I started using Twitter more than a year ago on my laptop and aside from adding it to my BlackBerry this past March and having my blog posts automatically tweeted when published, I’ve confined myself to simply using the basic and original Twitter service. In the meantime several third party applications have arrived on the scene to complement and even expand Twitter beyond a micro-blogging tool to a major social media application. Several friends of mine have been coaxing me to try some of the other available programs, but I’ve been too busy to take the time to explore them.
Over the weekend I began investigating the other various Twitter applications, then downloading and using some to get a feel for them and to decide if they might be useful additions to the basic Twitter. Here are the ones I have chosen to keep.
TwitterBerry – A mobile client application for posting updates to Twitter designed for BlackBerry users that doesn’t require opening up the mobile browser. I rely heavily on my BlackBerry to keep me connected when I don’t have access to my laptop. Though I have Twitter set up to send tweets from those I follow (and have chosen to turn my “device on” for their tweets, something I DON’T do for all those I follow) and I can post my own tweets or reply to theirs using the BlackBerry, TwitterBerry is an application that offers two distinct advantages:
1. All of my replies go over the data network instead of the SMS text service. I have an unlimited data plan with my mobile provider, but text messages are extra after a certain count. Shifting my replies to the data network saves me some cash on the text side.
2. When I reply to a tweet, it automatically places the “@nameoftweeter” in my reply, something I had to type in manually using the SMS text feature. Not a huge deal, but sometimes I forget and sometimes I’m just plain lazy. And it allows “Direct Messaging” so that, if I choose, the reply or the initial tweet is not broadcast to everyone but only to the specified user.

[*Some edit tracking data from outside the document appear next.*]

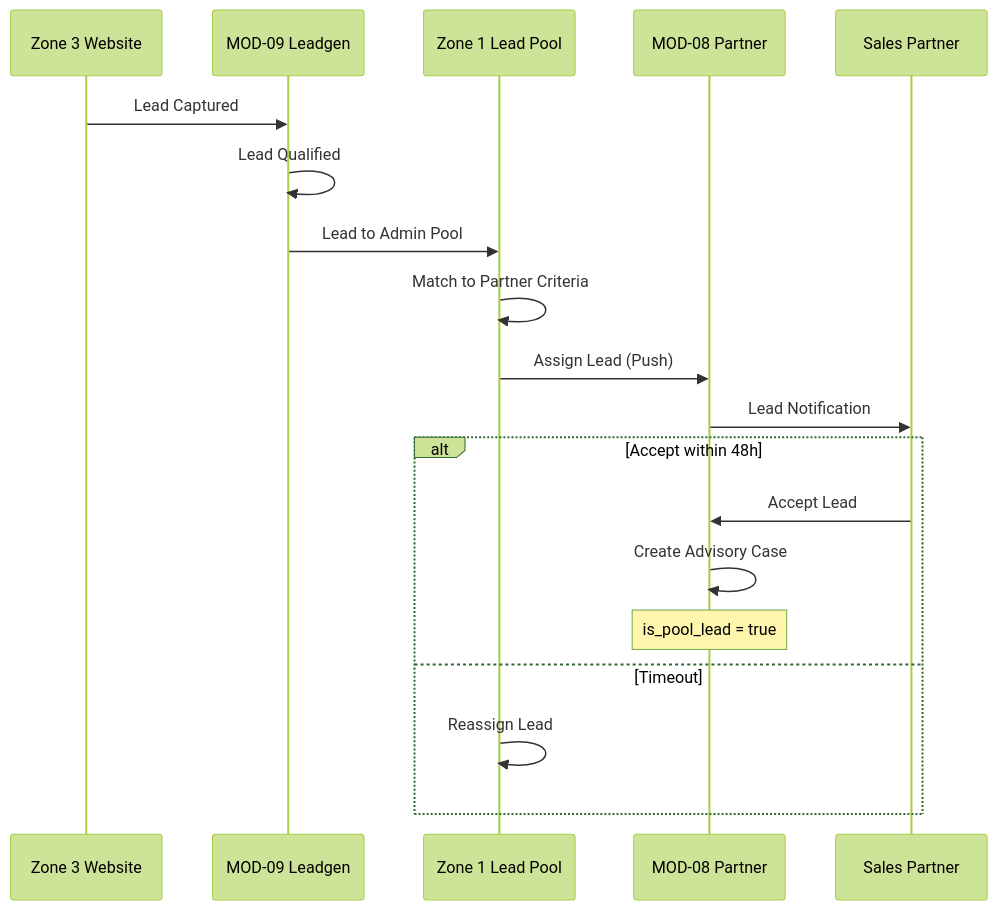
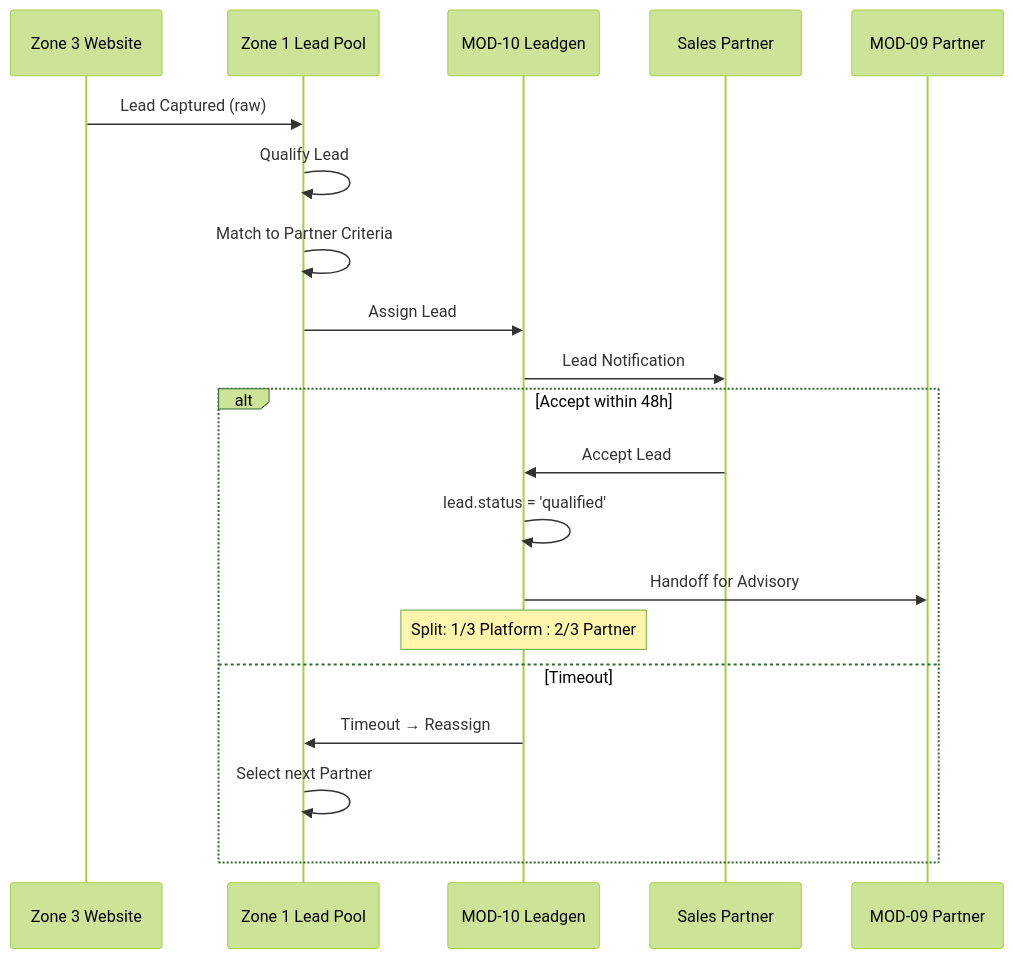
One commit to thomasstelzl1981/town-square-platform changed diagram 15 of 19 in docs/presentation/SYSTEM_DIAGRAM.md. Above: the diagram before and after it, drawn with Mermaid (forest theme). The commit also changed other lines of this file and 4 other files, not shown here.

````diff
--- a/docs/presentation/SYSTEM_DIAGRAM.md
+++ b/docs/presentation/SYSTEM_DIAGRAM.md
@@ -388,23 +482,24 @@
 ```mermaid
 sequenceDiagram
     participant Z3 as Zone 3 Website
-    participant MOD09 as MOD-09 Leadgen
     participant Z1 as Zone 1 Lead Pool
-    participant MOD08 as MOD-08 Partner
+    participant MOD10 as MOD-10 Leadgen
     participant Partner as Sales Partner
+    participant MOD09 as MOD-09 Partner
 
-    Z3->>MOD09: Lead Captured
-    MOD09->>MOD09: Lead Qualified
-    MOD09->>Z1: Lead to Admin Pool
+    Z3->>Z1: Lead Captured (raw)
+    Z1->>Z1: Qualify Lead
     Z1->>Z1: Match to Partner Criteria
-    Z1->>MOD08: Assign Lead (Push)
-    MOD08->>Partner: Lead Notification
+    Z1->>MOD10: Assign Lead
+    MOD10->>Partner: Lead Notification
     
     alt Accept within 48h
-        Partner->>MOD08: Accept Lead
-        MOD08->>MOD08: Create Advisory Case
-        Note over MOD08: is_pool_lead = true
+        Partner->>MOD10: Accept Lead
+        MOD10->>MOD10: lead.status = 'qualified'
+        MOD10->>MOD09: Handoff for Advisory
+        Note over MOD10: Split: 1/3 Platform : 2/3 Partner
     else Timeout
-        Z1->>Z1: Reassign Lead
+        MOD10->>Z1: Timeout → Reassign
+        Z1->>Z1: Select next Partner
     end
 ```
````
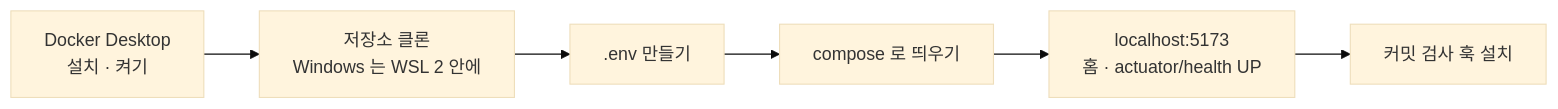
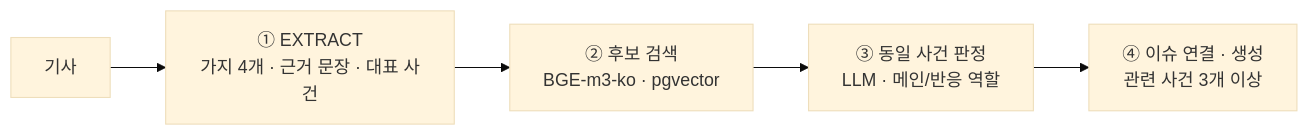
The second of 2 diagrams in README.md (a102-NEWLEARN/NEW-LEARN), drawn with Mermaid (base theme) before and after one commit. The commit also changed other lines of this file and 9 other files, not shown here.

````diff
--- a/README.md
+++ b/README.md
@@ -16,8 +94,7 @@
 ```mermaid
 flowchart LR
-  A["Docker Desktop<br/>설치 · 켜기"] --> B["저장소 클론<br/>Windows 는 WSL 2 안에"]
-  B --> C[".env 만들기"]
-  C --> D["compose 로 띄우기"]
-  D --> E["localhost:5173<br/>홈 · actuator/health UP"]
-  E --> F["커밋 검사 훅 설치"]
+  A["기사"] --> E["① EXTRACT<br/>가지 4개 · 근거 문장 · 대표 사건"]
+  E --> M["② 후보 검색<br/>BGE-m3-ko · pgvector"]
+  M --> J["③ 동일 사건 판정<br/>LLM · 메인/반응 역할"]
+  J --> I["④ 이슈 연결 · 생성<br/>관련 사건 3개 이상"]
 ```
````
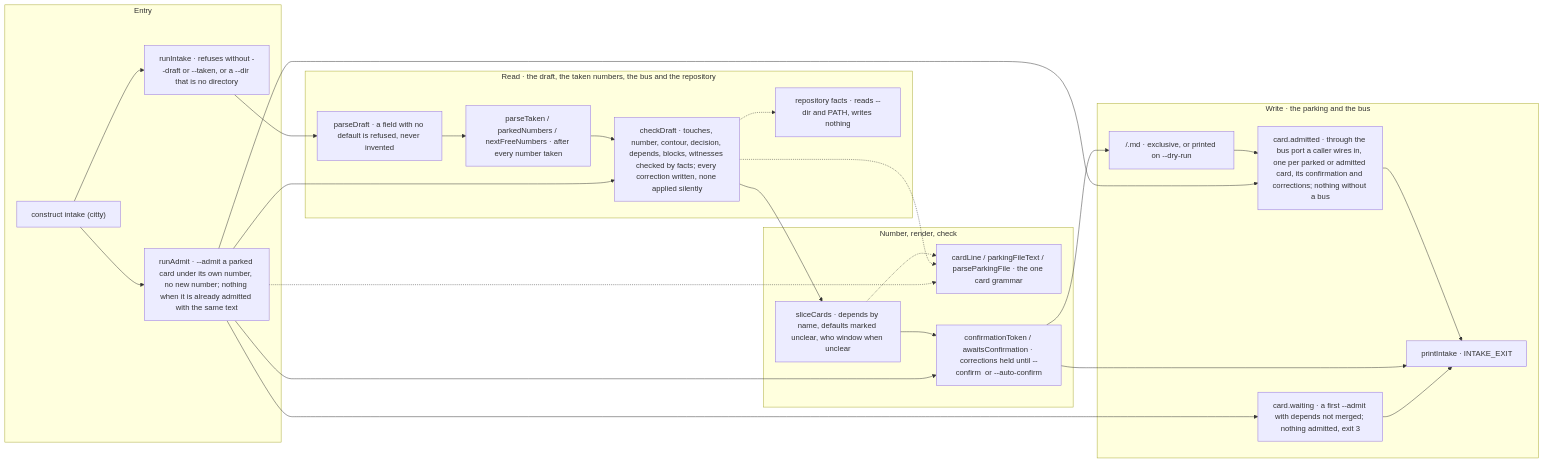
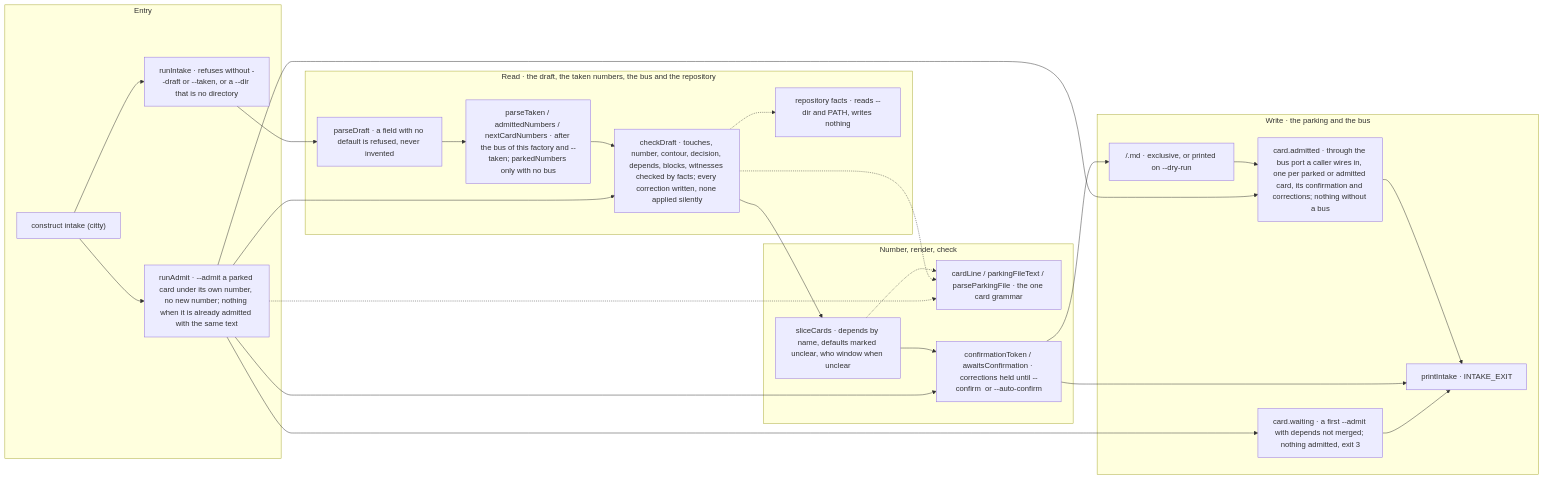
One commit to E1i/mikoshi-construct changed the diagram in architecture/intake.md. Above: the diagram before and after it, drawn with Mermaid. The commit also changed other lines of this file and 1 other file, not shown here.

Commit message:
answer for #1546 on PR #1327
Committed by the bus from the card's worktree after its answer session ended.

````diff
--- a/architecture/intake.md
+++ b/architecture/intake.md
@@ -10,45 +10,45 @@
 ```mermaid
 flowchart LR
   subgraph b_entry["Entry"]
     cli["construct intake (citty)"]
     run["runIntake · refuses without --draft or --taken, or a --dir that is no directory"]
     admit["runAdmit · --admit a parked card under its own number, no new number; nothing when it is already admitted with the same text"]
   end
   subgraph b_read["Read · the draft, the taken numbers, the bus and the repository"]
     draft["parseDraft · a field with no default is refused, never invented"]
-    numbers["parseTaken / parkedNumbers / nextFreeNumbers · after every number taken"]
+    numbers["parseTaken / admittedNumbers / nextCardNumbers · after the bus of this factory and --taken; parkedNumbers only with no bus"]
     check["checkDraft · touches, number, contour, decision, depends, blocks, witnesses checked by facts; every correction written, none applied silently"]
     facts["repository facts · reads --dir and PATH, writes nothing"]
   end
   subgraph b_slice["Number, render, check"]
     slice["sliceCards · depends by name, defaults marked unclear, who window when unclear"]
     grammar["cardLine / parkingFileText / parseParkingFile · the one card grammar"]
     confirm["confirmationToken / awaitsConfirmation · corrections held until --confirm <token> or --auto-confirm"]
   end
   subgraph b_write["Write · the parking and the bus"]
     write["<parking>/<id>.md · exclusive, or printed on --dry-run"]
     admitted["card.admitted · through the bus port a caller wires in, one per parked or admitted card, its confirmation and corrections; nothing without a bus"]
     waiting["card.waiting · a first --admit with depends not merged; nothing admitted, exit 3"]
     print["printIntake · INTAKE_EXIT"]
   end
   cli --> run
   cli --> admit
   admit -.-> grammar
   admit --> check
   admit --> confirm
   admit --> waiting
   admit --> admitted
   waiting --> print
   run --> draft
   draft --> numbers
   numbers --> check
   check --> slice
   check -.-> facts
   check -.-> grammar
   slice -.-> grammar
   slice --> confirm
   confirm --> write
   confirm --> print
   write --> admitted
   admitted --> print
 ```
````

TweetDeck – A desktop application (for my laptop), Tweetdeck allows users to take their entire feed of tweets and split them up into manageable groups, as well as allowing for posting, replying, direct messaging and re-tweeting of a poster’s tweet, all without accessing the Twitter webpage. And speaking of webpages, it will automatically shorten any webpage you include, using the TinyURL feature. True to it’s name, any time you receive a tweet, the application sounds a “tweet” to notify you. Since I currently only follow about two dozen fellow twits, I have my TweetDeck divided into just three sections; “All Friends”, “Replies” and “Direct Messages”, but if I add more friends then I can divide their tweets into more descriptive groups.
TwitterLocal – A desktop application (for my laptop), TwitterLocal allows users to enter a state, city or zip code and a range of miles to identify all the Twitter users within that range. I currently have mine set for a radius of 20 miles from Orlando and it has allowed me to add a few interesting Twits to those I follow. I think that when I’m traveling around the country, it will allow me to get hyper-local information on the city I’m in and identify some good places to visit or tour during my down time.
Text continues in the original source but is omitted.